Among the entries below, how many lines hold the word "PersistentCcRefuseCode"? Reply with the number only.
++++++++++
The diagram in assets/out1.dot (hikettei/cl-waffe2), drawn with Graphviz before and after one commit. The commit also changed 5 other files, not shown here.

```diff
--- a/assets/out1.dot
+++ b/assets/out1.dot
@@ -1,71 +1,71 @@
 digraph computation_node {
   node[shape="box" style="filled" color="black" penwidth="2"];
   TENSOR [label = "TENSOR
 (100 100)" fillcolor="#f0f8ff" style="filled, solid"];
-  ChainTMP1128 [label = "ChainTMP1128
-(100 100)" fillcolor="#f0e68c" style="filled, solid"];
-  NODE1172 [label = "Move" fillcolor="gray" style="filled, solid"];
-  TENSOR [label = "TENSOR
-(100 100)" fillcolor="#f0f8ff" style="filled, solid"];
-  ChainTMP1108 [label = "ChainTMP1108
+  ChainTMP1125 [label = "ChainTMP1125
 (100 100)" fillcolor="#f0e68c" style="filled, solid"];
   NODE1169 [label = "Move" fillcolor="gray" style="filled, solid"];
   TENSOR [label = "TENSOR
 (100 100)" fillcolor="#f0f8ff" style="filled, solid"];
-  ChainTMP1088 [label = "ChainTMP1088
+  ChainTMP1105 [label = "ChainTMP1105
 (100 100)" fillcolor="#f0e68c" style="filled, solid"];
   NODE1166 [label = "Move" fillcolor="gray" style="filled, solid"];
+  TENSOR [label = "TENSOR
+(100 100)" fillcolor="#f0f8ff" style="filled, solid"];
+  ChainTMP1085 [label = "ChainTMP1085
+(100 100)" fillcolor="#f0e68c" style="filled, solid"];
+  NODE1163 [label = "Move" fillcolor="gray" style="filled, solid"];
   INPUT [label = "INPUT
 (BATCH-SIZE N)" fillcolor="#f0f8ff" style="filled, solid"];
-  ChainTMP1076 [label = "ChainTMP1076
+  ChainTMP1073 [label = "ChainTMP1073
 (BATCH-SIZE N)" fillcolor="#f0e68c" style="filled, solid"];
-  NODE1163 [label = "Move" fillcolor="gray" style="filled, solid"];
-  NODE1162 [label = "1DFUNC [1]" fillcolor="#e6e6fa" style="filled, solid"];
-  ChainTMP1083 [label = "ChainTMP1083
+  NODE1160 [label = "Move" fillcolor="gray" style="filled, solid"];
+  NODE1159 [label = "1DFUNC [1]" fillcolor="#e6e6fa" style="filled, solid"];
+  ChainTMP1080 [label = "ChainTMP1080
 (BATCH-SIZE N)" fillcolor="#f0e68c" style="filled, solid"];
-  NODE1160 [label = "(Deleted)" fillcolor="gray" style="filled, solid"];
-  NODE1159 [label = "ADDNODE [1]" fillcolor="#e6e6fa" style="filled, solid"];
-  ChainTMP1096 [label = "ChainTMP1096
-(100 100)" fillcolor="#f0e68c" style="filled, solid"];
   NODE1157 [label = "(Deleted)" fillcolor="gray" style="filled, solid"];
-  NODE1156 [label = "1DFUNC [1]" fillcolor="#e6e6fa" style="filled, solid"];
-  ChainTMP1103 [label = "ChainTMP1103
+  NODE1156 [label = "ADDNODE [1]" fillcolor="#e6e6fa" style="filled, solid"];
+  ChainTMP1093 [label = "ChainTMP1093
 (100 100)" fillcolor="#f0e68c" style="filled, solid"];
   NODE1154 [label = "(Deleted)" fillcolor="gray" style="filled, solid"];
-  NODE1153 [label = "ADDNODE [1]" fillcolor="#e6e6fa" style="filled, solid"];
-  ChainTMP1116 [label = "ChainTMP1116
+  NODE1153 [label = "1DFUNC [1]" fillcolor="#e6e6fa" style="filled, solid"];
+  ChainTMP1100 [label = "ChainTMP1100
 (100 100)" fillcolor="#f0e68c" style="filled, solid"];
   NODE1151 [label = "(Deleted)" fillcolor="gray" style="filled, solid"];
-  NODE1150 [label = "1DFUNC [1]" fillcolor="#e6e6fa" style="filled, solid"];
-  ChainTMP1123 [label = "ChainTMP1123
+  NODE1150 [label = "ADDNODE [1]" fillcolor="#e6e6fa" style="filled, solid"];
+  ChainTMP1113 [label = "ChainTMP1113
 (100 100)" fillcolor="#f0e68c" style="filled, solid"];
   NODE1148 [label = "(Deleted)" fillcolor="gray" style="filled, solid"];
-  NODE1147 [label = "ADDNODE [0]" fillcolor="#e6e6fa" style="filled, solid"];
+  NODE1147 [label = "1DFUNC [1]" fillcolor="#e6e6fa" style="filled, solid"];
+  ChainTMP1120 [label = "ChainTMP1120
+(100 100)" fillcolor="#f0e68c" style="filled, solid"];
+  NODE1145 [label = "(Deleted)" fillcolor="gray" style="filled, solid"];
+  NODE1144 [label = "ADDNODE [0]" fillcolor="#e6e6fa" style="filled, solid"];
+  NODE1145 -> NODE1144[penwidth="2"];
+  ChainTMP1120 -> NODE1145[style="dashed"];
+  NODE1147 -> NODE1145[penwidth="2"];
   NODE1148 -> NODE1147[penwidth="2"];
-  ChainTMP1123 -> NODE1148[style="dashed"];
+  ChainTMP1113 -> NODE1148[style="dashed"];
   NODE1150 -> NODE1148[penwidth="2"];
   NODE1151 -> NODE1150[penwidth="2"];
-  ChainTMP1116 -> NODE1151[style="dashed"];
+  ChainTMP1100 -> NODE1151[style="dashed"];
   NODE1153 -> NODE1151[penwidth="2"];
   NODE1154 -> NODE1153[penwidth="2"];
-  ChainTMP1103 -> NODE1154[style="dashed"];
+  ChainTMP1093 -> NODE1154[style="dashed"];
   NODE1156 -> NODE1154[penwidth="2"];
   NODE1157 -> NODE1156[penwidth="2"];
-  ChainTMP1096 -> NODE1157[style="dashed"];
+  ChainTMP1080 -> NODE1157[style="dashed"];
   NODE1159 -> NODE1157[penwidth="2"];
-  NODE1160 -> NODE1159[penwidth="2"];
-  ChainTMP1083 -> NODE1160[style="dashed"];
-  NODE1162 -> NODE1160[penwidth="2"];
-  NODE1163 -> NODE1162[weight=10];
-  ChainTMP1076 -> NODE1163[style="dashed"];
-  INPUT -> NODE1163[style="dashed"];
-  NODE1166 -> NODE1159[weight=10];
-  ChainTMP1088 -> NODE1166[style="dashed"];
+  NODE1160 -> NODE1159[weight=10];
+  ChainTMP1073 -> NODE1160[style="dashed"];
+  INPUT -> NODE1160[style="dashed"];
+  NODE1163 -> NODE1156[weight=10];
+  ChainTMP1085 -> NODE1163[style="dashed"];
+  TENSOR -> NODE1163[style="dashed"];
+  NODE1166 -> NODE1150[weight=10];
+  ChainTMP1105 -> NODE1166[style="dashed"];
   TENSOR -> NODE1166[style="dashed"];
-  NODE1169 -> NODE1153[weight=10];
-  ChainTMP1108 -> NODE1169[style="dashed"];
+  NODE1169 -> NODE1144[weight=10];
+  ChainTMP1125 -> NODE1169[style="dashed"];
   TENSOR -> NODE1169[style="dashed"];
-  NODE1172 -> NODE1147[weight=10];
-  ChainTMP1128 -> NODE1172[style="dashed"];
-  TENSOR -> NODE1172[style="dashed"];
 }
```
++++++++++
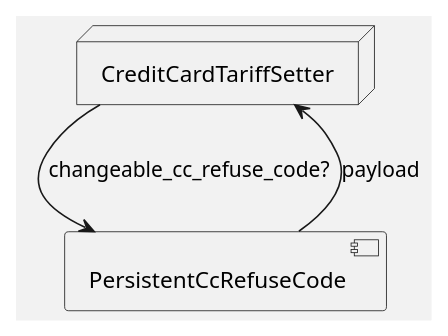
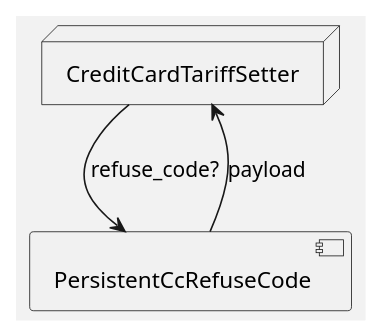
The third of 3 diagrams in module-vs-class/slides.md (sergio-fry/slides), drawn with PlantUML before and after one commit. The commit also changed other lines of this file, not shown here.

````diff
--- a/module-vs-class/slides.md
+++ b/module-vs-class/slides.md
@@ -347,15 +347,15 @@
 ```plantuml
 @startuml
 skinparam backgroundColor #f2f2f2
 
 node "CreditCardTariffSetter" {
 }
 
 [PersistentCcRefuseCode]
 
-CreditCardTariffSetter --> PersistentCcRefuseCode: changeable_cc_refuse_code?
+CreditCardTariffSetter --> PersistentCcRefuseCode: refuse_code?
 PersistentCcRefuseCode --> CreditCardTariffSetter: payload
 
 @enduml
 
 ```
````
++++++++++
Your response ▸
4